Leeloo’s M32 weekend

Leeloo’s M32 weekend
July 12, 2019 Mattias Dahlström

Harold Vermeulen’s sailing team joined the M32 European Series Holland last month

During the M32 European Series this year, one boat has been made available on the circuit to sailing teams wishing to try their hand at high performance catamaran racing from Aston Harald, the Swedish builder of the lightweight carbon fibre one design catamaran.

At the M32 European Series Holland event last month for example the local Dutch organiser Frans Driessen of Event 32 arranged for compatriot Harold Vermeulen and his Leeloo sailing team to take charge of the trial boat for the event.

Vermeulen admits he was relatively new to sailing, only having taken it up five years ago having got the bug while on holiday. “I decided that blue water cruising would be nice. If we got a boat the idea was that you could go racing as well… We have learned a lot since then,” he admits.

Vermeulen currently campaigns the MAT 1180 keelboat Leeloo (named after the orange haired heroine from the Luc Besson film The Fifth Element) and has enjoyed success racing this. As his first racing yacht, the Turkish-built Mark Mills design is reasonably large and as to his reasons for not starting smaller, Vermeulen says: “I don’t like going upwind in small boats! It’s terrible!” However a downside of trying to race a relatively long high performance craft, is that he feels his team generally lacks competition in the Netherlands.

So why did he come and trial the M32? Was it the speed of the boat? “High performance racing and the difficulty in finding good competition in the rating class monohulls – there is a bias towards cruising-orientated boats in those,” he cites as his reasons. “Then you have the extreme classes which are expensive and in which there are a lot of technical developments. So the M32 seems interesting – it is a high performance one design and there are not too many of those around.”

Vermeulen’s other sport is racing Superbike in which he competes as an amateur driver. Comparing this to sailing, he says: “Sailing is quite different. The speed is slow, but there are so many dynamics that I love it. Going fast on boats it great – that is certainly what the M32 offers.”


While the Leeloo team has a boat captain who is a professional, the rest of the sailing team are amateurs but nonetheless they made a good job transitioning from one hull to two for the M32 European Series Holland.

“The field is competitive and you have to know the boat right and for us catamaran starting is a bit different from monohull starting,” Vermeulen continues. Then there were also the various unfamiliar techniques the team had to get used to, such as when and how to use the gennaker upwind in light conditions and how to tack with it. “We feel more under control,” said Vermeulen going into the final day of competition in Medemblik. “I really like the boat because aside form it being both high performance and light, but it is simple as well. Once you’ve got a little bit of experience it is relatively easy to get hold of and get around the course.”

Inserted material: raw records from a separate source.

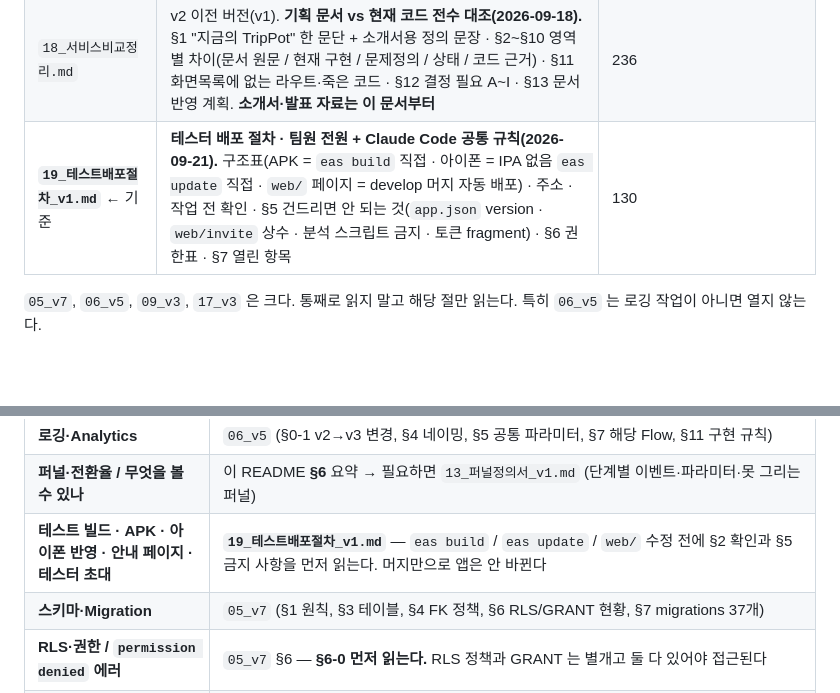
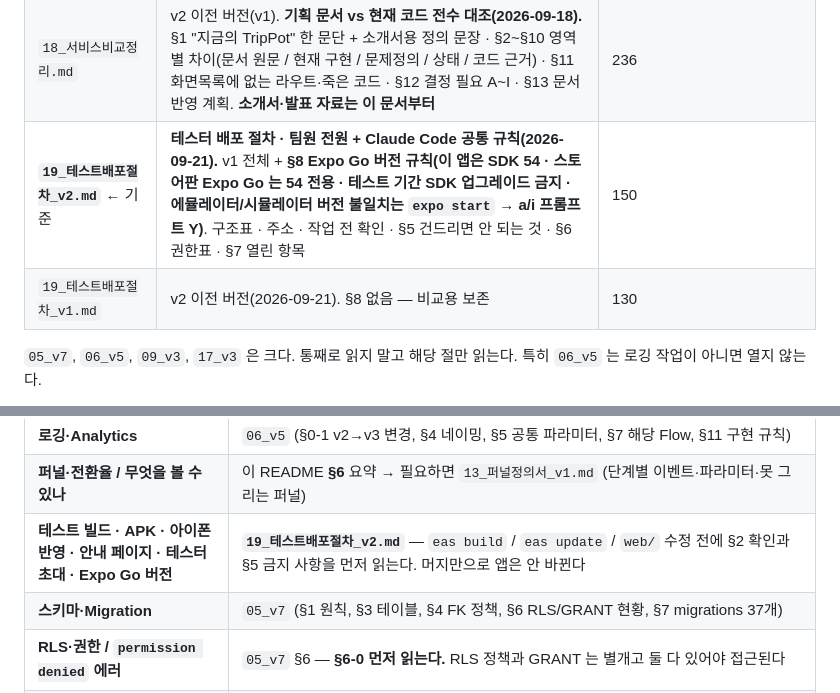
Before and after one commit to junuyh/trippot, a Markdown page: docs/README.md, 2 parts joined by grey strips. GitHub-like rendering; blank space fills up the shorter version.

```diff
--- a/docs/README.md
+++ b/docs/README.md
@@ -50,7 +50,8 @@
 | `17_의사결정기록_v1.md` | v2 이전 버전(2026-09-18). ADR-037 이 `[검토 필요]` 인 원본 — 비교용 보존 | 749 |
 | **`18_서비스비교정리_v2.md`** ← 기준 | **v1 + 2026-09-21 정정 5건**(§1·§1-2·§5-6 유형 10종 · §2-1 목적지 13개 최초부터 · §13 Analytics 27/67). 본문 나머지는 v1 과 같다 | 237 |
 | `18_서비스비교정리.md` | v2 이전 버전(v1). **기획 문서 vs 현재 코드 전수 대조(2026-09-18).** §1 "지금의 TripPot" 한 문단 + 소개서용 정의 문장 · §2~§10 영역별 차이(문서 원문 / 현재 구현 / 문제정의 / 상태 / 코드 근거) · §11 화면목록에 없는 라우트·죽은 코드 · §12 결정 필요 A~I · §13 문서 반영 계획. **소개서·발표 자료는 이 문서부터** | 236 |
-| **`19_테스트배포절차_v1.md`** ← 기준 | **테스터 배포 절차 · 팀원 전원 + Claude Code 공통 규칙(2026-09-21).** 구조표(APK = `eas build` 직접 · 아이폰 = IPA 없음 `eas update` 직접 · `web/` 페이지 = develop 머지 자동 배포) · 주소 · 작업 전 확인 · §5 건드리면 안 되는 것(`app.json` version · `web/invite` 상수 · 분석 스크립트 금지 · 토큰 fragment) · §6 권한표 · §7 열린 항목 | 130 |
+| **`19_테스트배포절차_v2.md`** ← 기준 | **테스터 배포 절차 · 팀원 전원 + Claude Code 공통 규칙(2026-09-21).** v1 전체 + **§8 Expo Go 버전 규칙(이 앱은 SDK 54 · 스토어판 Expo Go 는 54 전용 · 테스트 기간 SDK 업그레이드 금지 · 에뮬레이터/시뮬레이터 버전 불일치는 `expo start` → a/i 프롬프트 Y)**. 구조표 · 주소 · 작업 전 확인 · §5 건드리면 안 되는 것 · §6 권한표 · §7 열린 항목 | 150 |
+| `19_테스트배포절차_v1.md` | v2 이전 버전(2026-09-21). §8 없음 — 비교용 보존 | 130 |
 
 `05_v7`, `06_v5`, `09_v3`, `17_v3` 은 크다. 통째로 읽지 말고 해당 절만 읽는다.
 특히 `06_v5` 는 로깅 작업이 아니면 열지 않는다.
@@ -79,7 +80,7 @@
 | **알림 · 알림센터 · In-app Banner · 알림 상세 · 알림 producer** | **`14_알림센터_v1.md`** — 어떤 type 을 언제 누구에게 만드는지, `data` 키, CTA 계산, Banner/읽음/보관 정책. 알림 관련 RPC·RLS·cron 을 만들기 전에 반드시 읽는다 |
 | **로깅·Analytics** | `06_v5` (§0-1 v2→v3 변경, §4 네이밍, §5 공통 파라미터, §7 해당 Flow, §11 구현 규칙) |
 | **퍼널·전환율 / 무엇을 볼 수 있나** | 이 README **§6** 요약 → 필요하면 `13_퍼널정의서_v1.md` (단계별 이벤트·파라미터·못 그리는 퍼널) |
-| **테스트 빌드 · APK · 아이폰 반영 · 안내 페이지 · 테스터 초대** | **`19_테스트배포절차_v1.md`** — `eas build` / `eas update` / `web/` 수정 전에 §2 확인과 §5 금지 사항을 먼저 읽는다. 머지만으로 앱은 안 바뀐다 |
+| **테스트 빌드 · APK · 아이폰 반영 · 안내 페이지 · 테스터 초대 · Expo Go 버전** | **`19_테스트배포절차_v2.md`** — `eas build` / `eas update` / `web/` 수정 전에 §2 확인과 §5 금지 사항을 먼저 읽는다. 머지만으로 앱은 안 바뀐다 |
 | **스키마·Migration** | `05_v7` (§1 원칙, §3 테이블, §4 FK 정책, §6 RLS/GRANT 현황, §7 migrations 37개) |
 | **RLS·권한 / `permission denied` 에러** | `05_v7` §6 — **§6-0 먼저 읽는다.** RLS 정책과 GRANT 는 별개고 둘 다 있어야 접근된다 |
 | **Storage / 이미지 업로드** | `05_v7` §6-6(`profile-images`) · §6-7(`community-images`) · brand-assets — bucket 설정·object path 규약·현재 개발용 정책 |
```
Also changed, not shown: docs/19_테스트배포절차_v2.md (added, +150 -0 lines).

The M32’s high speed/high simplicity formula largely comes down to it two sail rig format. Vermeulen continues: “It is nice that you can get to a level where you can have exciting sailing and you feel you can control the boat. But to sail the M32 to its full potential is a challenge of course. So it is the high performance, simple and not that expensive compared to the MAT 1180.” And logistically more straightforward too – for example the M32 requires just four or five crew compared to the keelboat’s eleven. “It is very involved and it is physical which I like as well although as a helmsman it is not too bad. It seems to be robust as well, so it is an impressive design.”

While Vermeulen says that his sailing program is fixed for 2019 with his MAT 1180 – for next year, who knows? “We will definitely look at it. The guys and myself are so excited. It is a nice set-up.”